━━━━━ TASK DATA ━━━━━

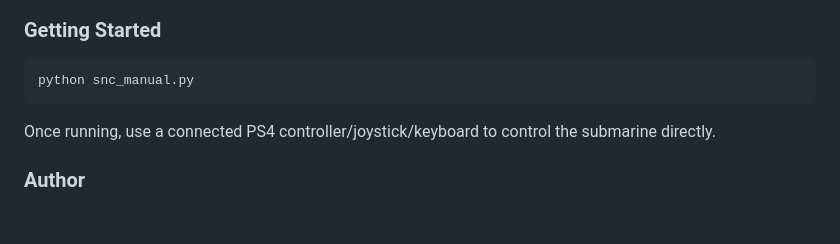
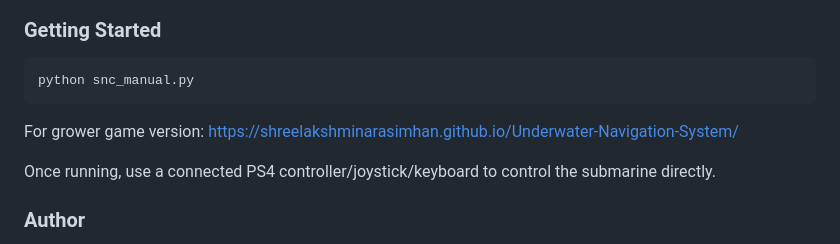
Before and after one commit to shreelakshminarasimhan/Underwater-Navigation-System, a Markdown page: README.md, the part around the change. GitHub-like rendering; blank space fills up the shorter version.

````diff
--- a/README.md
+++ b/README.md
@@ -73,6 +73,7 @@ Navigation drift is an abstract concept and hard to explain to a non-technical a
 ```bash
 python snc_manual.py
 ```
+For grower game version: https://shreelakshminarasimhan.github.io/Underwater-Navigation-System/
 
 Once running, use a connected PS4 controller/joystick/keyboard to control the submarine directly.
 
````
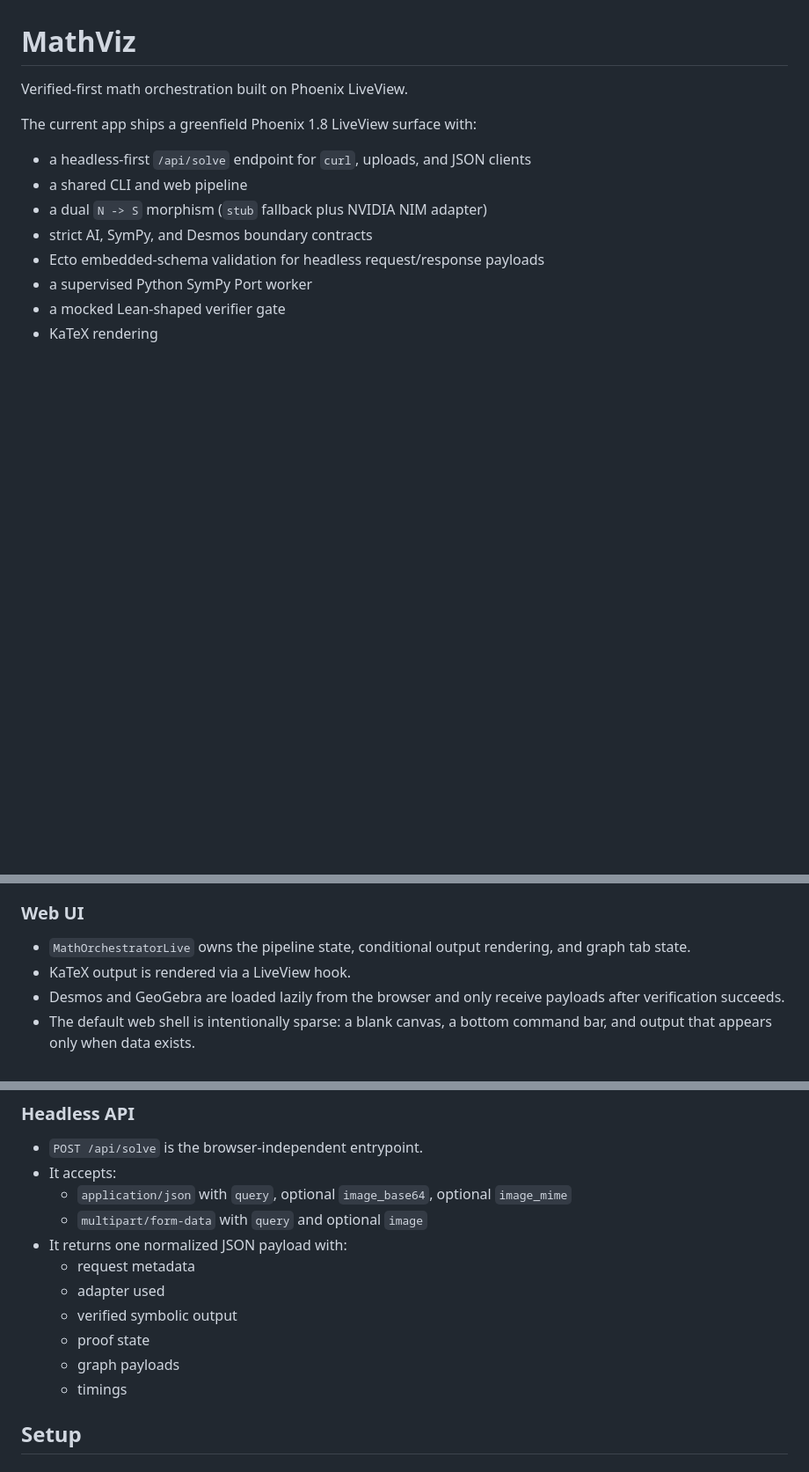
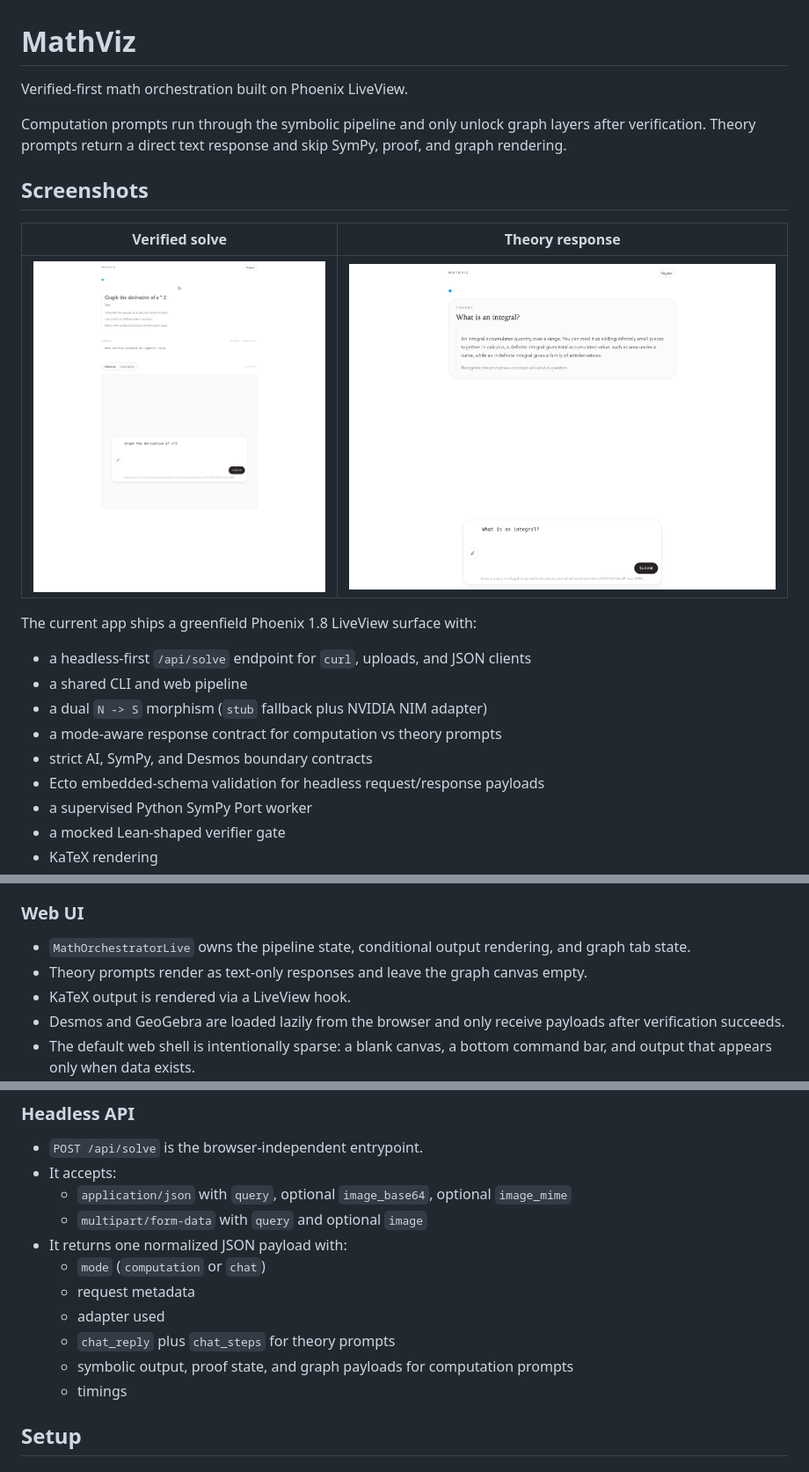
Before and after one commit to stussysenik/zig-elixir-math-katex, a Markdown page: README.md, 3 parts joined by grey strips. Shown at 88% size. Drawn GitHub-style; pictures changed too: docs/screenshots/theory-chat.png (added), docs/screenshots/verified-solve.png (added); blank space fills up the shorter version.

Commit message:
Add README screenshots

```diff
--- a/README.md
+++ b/README.md
@@ -1,12 +1,21 @@
 # MathViz
 
 Verified-first math orchestration built on Phoenix LiveView.
+
+Computation prompts run through the symbolic pipeline and only unlock graph layers after verification. Theory prompts return a direct text response and skip SymPy, proof, and graph rendering.
+
+## Screenshots
+
+| Verified solve | Theory response |
+| --- | --- |
+| ![Verified solve](docs/screenshots/verified-solve.png) | ![Theory response](docs/screenshots/theory-chat.png) |
 
 The current app ships a greenfield Phoenix 1.8 LiveView surface with:
 
 - a headless-first `/api/solve` endpoint for `curl`, uploads, and JSON clients
 - a shared CLI and web pipeline
 - a dual `N -> S` morphism (`stub` fallback plus NVIDIA NIM adapter)
+- a mode-aware response contract for computation vs theory prompts
 - strict AI, SymPy, and Desmos boundary contracts
 - Ecto embedded-schema validation for headless request/response payloads
 - a supervised Python SymPy Port worker
@@ -34,6 +43,7 @@ The design goal is simple: do not render graph layers until verification passes.
 ### Web UI
 
 - `MathOrchestratorLive` owns the pipeline state, conditional output rendering, and graph tab state.
+- Theory prompts render as text-only responses and leave the graph canvas empty.
 - KaTeX output is rendered via a LiveView hook.
 - Desmos and GeoGebra are loaded lazily from the browser and only receive payloads after verification succeeds.
 - The default web shell is intentionally sparse: a blank canvas, a bottom command bar, and output that appears only when data exists.
@@ -46,11 +56,11 @@ The design goal is simple: do not render graph layers until verification passes.
   - `application/json` with `query`, optional `image_base64`, optional `image_mime`
   - `multipart/form-data` with `query` and optional `image`
 - It returns one normalized JSON payload with:
+  - `mode` (`computation` or `chat`)
   - request metadata
   - adapter used
-  - verified symbolic output
-  - proof state
-  - graph payloads
+  - `chat_reply` plus `chat_steps` for theory prompts
+  - symbolic output, proof state, and graph payloads for computation prompts
   - timings
 
 ## Setup
```
Also changed, not shown: other parts of README.md (+1 -0 lines).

━━━━━

WHAT YOU NEED TO DO:
Give the count of lines in the records above that hold the string "verification", and only that count.

TASK OUTPUT:
4